* _Activity_:
Across the listing below, count the lines that mention the string "empty". Reply with the figure only.

▽

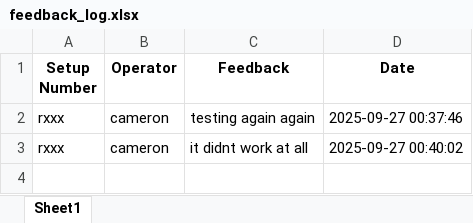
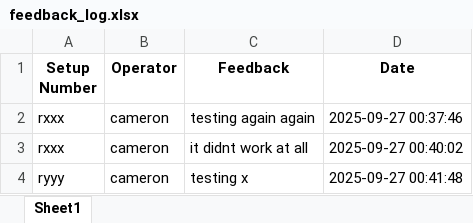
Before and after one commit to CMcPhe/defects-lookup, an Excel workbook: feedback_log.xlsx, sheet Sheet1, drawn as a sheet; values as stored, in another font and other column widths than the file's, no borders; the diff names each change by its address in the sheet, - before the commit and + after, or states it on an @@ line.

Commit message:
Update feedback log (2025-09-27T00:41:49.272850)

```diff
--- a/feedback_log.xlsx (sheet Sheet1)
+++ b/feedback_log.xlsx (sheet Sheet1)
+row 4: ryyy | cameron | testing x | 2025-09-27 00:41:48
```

△
▽

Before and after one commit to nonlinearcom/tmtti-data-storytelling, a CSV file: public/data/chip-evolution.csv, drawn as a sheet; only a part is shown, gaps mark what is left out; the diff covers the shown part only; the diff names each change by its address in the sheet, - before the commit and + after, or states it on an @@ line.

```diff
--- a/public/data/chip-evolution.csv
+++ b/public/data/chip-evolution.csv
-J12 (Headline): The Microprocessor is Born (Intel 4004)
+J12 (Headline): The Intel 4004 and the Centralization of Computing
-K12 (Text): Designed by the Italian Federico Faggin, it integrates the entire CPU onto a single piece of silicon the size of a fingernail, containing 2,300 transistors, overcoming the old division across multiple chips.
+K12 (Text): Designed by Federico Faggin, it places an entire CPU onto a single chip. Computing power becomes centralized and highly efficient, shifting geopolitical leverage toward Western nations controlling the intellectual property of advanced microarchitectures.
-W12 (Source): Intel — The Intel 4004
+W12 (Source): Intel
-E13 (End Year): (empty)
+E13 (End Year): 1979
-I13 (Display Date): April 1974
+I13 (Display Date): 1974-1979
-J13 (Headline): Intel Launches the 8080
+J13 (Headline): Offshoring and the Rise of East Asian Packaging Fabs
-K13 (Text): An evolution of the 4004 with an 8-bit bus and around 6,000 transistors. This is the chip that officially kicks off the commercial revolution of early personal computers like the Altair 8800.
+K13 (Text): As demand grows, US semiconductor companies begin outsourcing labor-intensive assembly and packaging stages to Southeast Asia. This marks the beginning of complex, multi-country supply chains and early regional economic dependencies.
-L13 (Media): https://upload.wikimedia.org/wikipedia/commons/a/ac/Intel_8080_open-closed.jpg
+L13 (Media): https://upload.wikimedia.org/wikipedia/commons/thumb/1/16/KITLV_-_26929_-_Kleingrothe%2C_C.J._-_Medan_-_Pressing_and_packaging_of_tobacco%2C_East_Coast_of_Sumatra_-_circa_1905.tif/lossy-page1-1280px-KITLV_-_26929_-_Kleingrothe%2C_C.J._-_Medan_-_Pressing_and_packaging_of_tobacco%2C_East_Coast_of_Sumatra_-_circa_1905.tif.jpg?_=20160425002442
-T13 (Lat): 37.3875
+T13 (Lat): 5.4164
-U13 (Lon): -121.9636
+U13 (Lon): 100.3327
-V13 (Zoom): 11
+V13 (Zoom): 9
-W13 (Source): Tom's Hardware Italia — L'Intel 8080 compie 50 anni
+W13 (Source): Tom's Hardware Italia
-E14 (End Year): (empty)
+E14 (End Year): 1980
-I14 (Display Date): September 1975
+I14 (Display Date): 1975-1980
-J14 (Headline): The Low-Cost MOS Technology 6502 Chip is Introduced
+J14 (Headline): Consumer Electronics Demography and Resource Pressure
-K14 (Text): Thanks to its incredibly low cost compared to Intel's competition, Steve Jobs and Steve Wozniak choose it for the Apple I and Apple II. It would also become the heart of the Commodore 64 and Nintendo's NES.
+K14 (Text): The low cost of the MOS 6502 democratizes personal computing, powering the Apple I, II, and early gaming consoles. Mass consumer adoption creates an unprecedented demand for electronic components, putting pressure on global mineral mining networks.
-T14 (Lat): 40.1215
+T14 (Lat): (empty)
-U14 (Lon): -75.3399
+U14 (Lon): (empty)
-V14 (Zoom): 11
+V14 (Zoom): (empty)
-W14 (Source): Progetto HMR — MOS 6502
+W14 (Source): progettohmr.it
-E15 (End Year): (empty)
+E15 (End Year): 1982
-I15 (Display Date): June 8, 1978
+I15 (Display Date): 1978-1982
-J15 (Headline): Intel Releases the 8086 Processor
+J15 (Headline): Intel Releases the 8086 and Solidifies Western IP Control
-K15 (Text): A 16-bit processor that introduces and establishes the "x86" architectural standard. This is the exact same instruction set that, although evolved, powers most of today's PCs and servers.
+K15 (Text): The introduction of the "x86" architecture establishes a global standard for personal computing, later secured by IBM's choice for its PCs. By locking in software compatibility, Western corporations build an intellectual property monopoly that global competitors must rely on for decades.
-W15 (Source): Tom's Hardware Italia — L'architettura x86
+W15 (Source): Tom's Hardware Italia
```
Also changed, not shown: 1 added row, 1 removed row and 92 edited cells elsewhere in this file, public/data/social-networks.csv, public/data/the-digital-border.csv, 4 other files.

△

* _Result_:
6